Deciding to be Undecided
Time for you and time for me,
And time yet for a hundred indecisions,
And for a hundred visions and revisions,
Before the taking of a toast and tea.
T. S. Eliot, The Love Song of J. Alfred Prufrock, 1919
I frowned as I stared at the jumble of golf clubs peeking out from my bag, pondering which weapon to use on what looked to be a spine-tingling second shot over a pond the size of Lake Michigan. As I made the necessary mental calculations involving distance, wind, and more importantly, my famous slice, I heard the voice of one of our foursome cry "C'mon and make up your mind!" Ignoring the rube, I let several more ticks of the clock pass before selecting a club. I then approached the ball like Pharoah lording over the prostrate Moses and with one swing launched a perfect parabola that peaked near the heavens but ended where only minnows and frogs are happy. I wondered if I had made up my mind too hastily.
While waiting for the laughter around me to die down I thought about the problem of indecision and how it applies to my own vocation. It should come as no surprise that the cancer specialist is asked to make tough decisions every day. He must weigh the benefits of treatment against its risks and then determine if this therapy is safe to give to his patient. There is the possibility that treatment may lead to severe side effects, or even death. It is no wonder then that medical oncologists are often found slumped in their office with chin on hand, as deep in concentration as any man dreamed of by Rodin. They are truly under enormous pressure, and not just because a nearby statue has toppled.
Could there be a species of oncologist, however, that lacks the nerve to press the launch button and send a volley toward some hostile tumor threatening dear old grandmother? As I addressed the fiendish ball (a new one, since his twin now slept with the fishes), I recalled a man sent to my office last week for a second opinion. He was recovering from a successful operation to remove an early stage rectal cancer, and had seen a medical oncologist for advice on whether or not to take several months of adjuvant chemotherapy and radiation therapy. Since this visit was to receive a second opinion, I asked him what conclusions were advanced during the first.

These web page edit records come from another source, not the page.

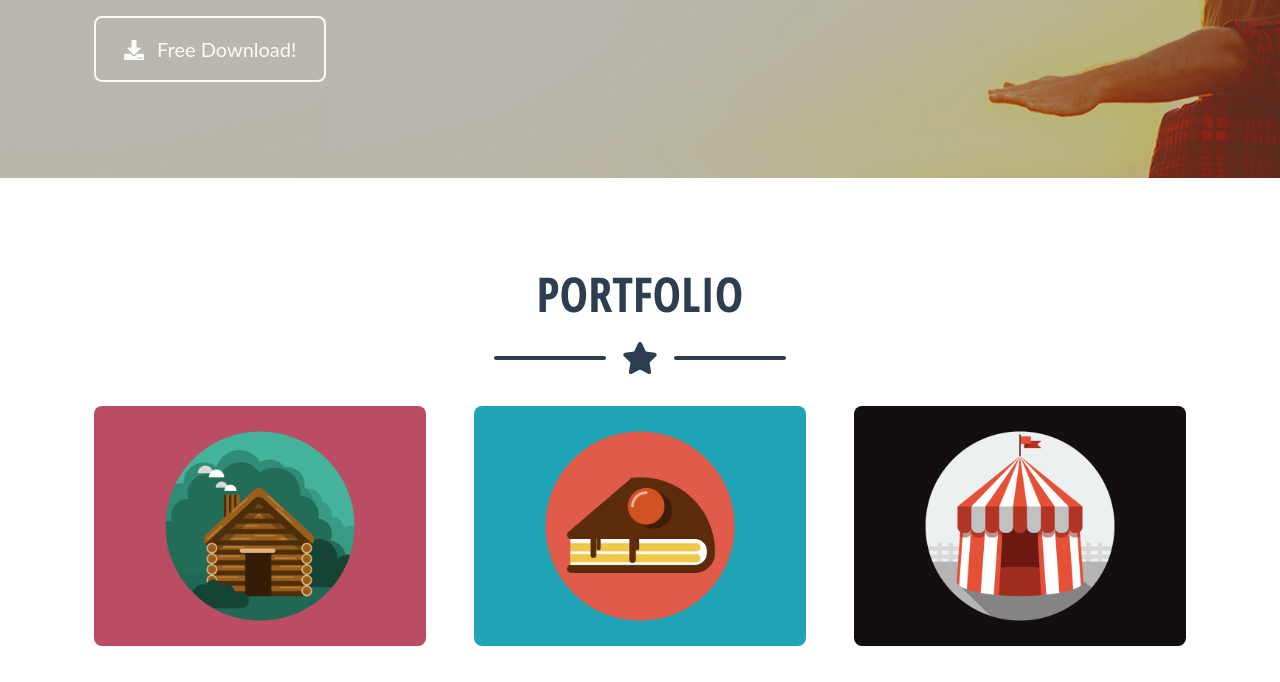
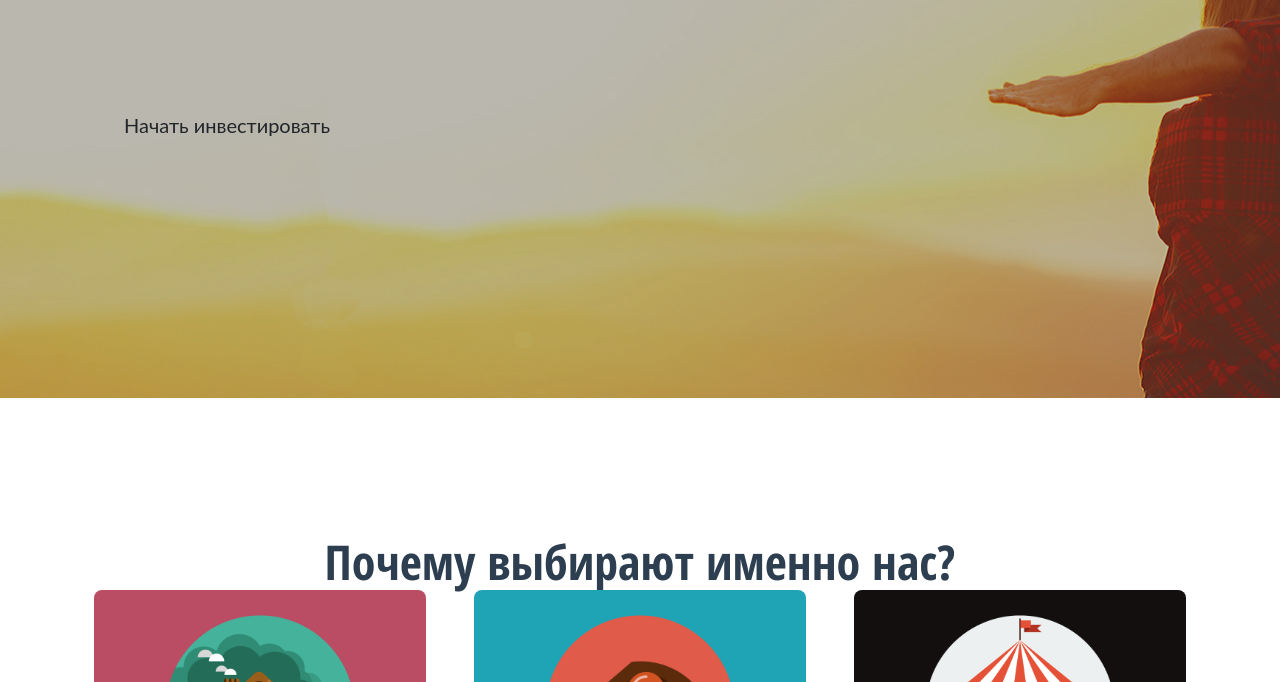
Before and after one commit to aobolonsky/boggat, a plain HTML site: page index.html in a window 1280 px wide. Shown: the part 598-1280 px from the top of the page. Drawn offline with nearby package versions, Linux system fonts and the light colour scheme; files whose address does not match are found by name.

Commit message:
Add files via upload

```diff
--- a/index.html
+++ b/index.html
@@ -1,5 +1,5 @@
 <!DOCTYPE html>
-<html lang="en">
+<html lang="bl">
 
 <head>
     <meta charset="utf-8" />
@@ -56,14 +56,13 @@
     </nav>
     <!-- Masthead-->
     <header class="masthead bg-primary text-white text-left">
-        <div class="container d-flex align-items-left flex-column">
+        <div class="container d-flex align-items-left flex-column mb-5">
             <!-- Masthead Heading-->
-            <h1 class="masthead-heading  mb-0">Инвестируйте<br> в свое будущее!</h1>
+            <h1 class="masthead-heading mb-1">Инвестируйте<br> в свое будущее!</h1>
             <!-- Start Investing Button-->
-            <div class="text-left mt-4">
-                <a class="btn btn-xl btn-outline-light" href="https://startbootstrap.com/theme/freelancer/">
-                    <i class="fas fa-download mr-2"></i>
-                    Free Download!
+            <div class="text-left mb-5 mt-5">
+                <a class="btn btn-xl btn-blue-light mb-5 mt-5" href="https://startbootstrap.com/theme/freelancer/">
+                    Начать инвестировать
                 </a>
             </div>
 
@@ -74,13 +73,8 @@
     <section class="page-section portfolio" id="portfolio">
         <div class="container">
             <!-- Portfolio Section Heading-->
-            <h2 class="page-section-heading text-center text-uppercase text-secondary mb-0">Portfolio</h2>
-            <!-- Icon Divider-->
-            <div class="divider-custom">
-                <div class="divider-custom-line"></div>
-                <div class="divider-custom-icon"><i class="fas fa-star"></i></div>
-                <div class="divider-custom-line"></div>
-            </div>
+            <h2 class="page-section-heading text-center  text-secondary mt-5 mb-2">Почему выбирают именно нас?</h2>
+
             <!-- Portfolio Grid Items-->
             <div class="row justify-content-center">
                 <!-- Portfolio Item 1-->
```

"Oh, he didn't really say anything," he replied. "He said I could take chemotherapy if I wanted to, but that it was up to me."
Had a paparazzo surreptitiously snapped my face at that moment he could have sold it for a pretty sum (if I was a star), for I gave the patient a look like a fellow who has just seen a parking attendant back his Ferrari into a hot dog stand. Delving deep into the manual on tact and diplomacy, I was able to politely ascertain that his erstwhile doctor had taken no stand on the situation on the table - that is, should this gentleman endure six months of mementos such as diarrhea in order to improve his already favorable prognosis? The answer to this dilemma was clear to me: the current data on his stage of rectal cancer were encouraging enough to obviate the need for any adjuvant therapy.
No church bells pealed, however, when I revealed my impression to the man since he still had to live with the small chance that the malignancy could return, but in general he was satisfied with our time together. All that was left to do was dissect the reasons why my rival had vacillated at the moment of decision. I began to formulate hypotheses as I stepped onto the green, my scorecard blackened with strokes and penalties. At last an easy decision awaited me - I yanked my putter out of the bag and prepared to send the traitorous sphere into the pit with one sweep of the pendulum.
Assuming cowardice is not the flaw when an oncologist fails to deliver an opinion, what then makes a highly trained specialist tongue-tied when a plan of action (or no action in this case) is desperately called for? I worried about certain defects known to appear in the physician if his career careens, such as passive-aggressiveness, or indifference. No oncologist could maintain his practice for long if he sank into this kind of wickedness, and I doubted that my competitor was actually deranged. Rather, I suspected he had floated up into the seductive cloud of indecisiveness that tempts all physicians. High above the laboring crowd, a doctor who asks his patients to choose their care can rest easy, knowing that if the outcome is unfavorable he cannot be blamed. He lives without fear of making a mistake, and therefore is technically immune from any retribution. Such an oncologist is agreeable at all times to all people, for he is but a messenger - an attendant lord in the royal court, his head safe from the chopping block. There are many ways to decribe a "no opinion" oncologist, and Eliot did it best:
Deferential, glad to be of use,
Politic, cautious, and meticulous;
Full of high sentence, but a bit obtuse;
At times, indeed, almost ridiculous--
Almost, at times, the Fool.
Decisions in cancer care are often agonizing for the oncologist, patient and family, but they must be rendered. In the kingdoms of old no great battle was ever won by a declaration from the Fool. A wise doctor will recognize this and summon up the courage to give his opinion and then stand by it - perhaps not with regal splendor, but with enough dignity to warrant a cheer from the brigade of warriors massing around him.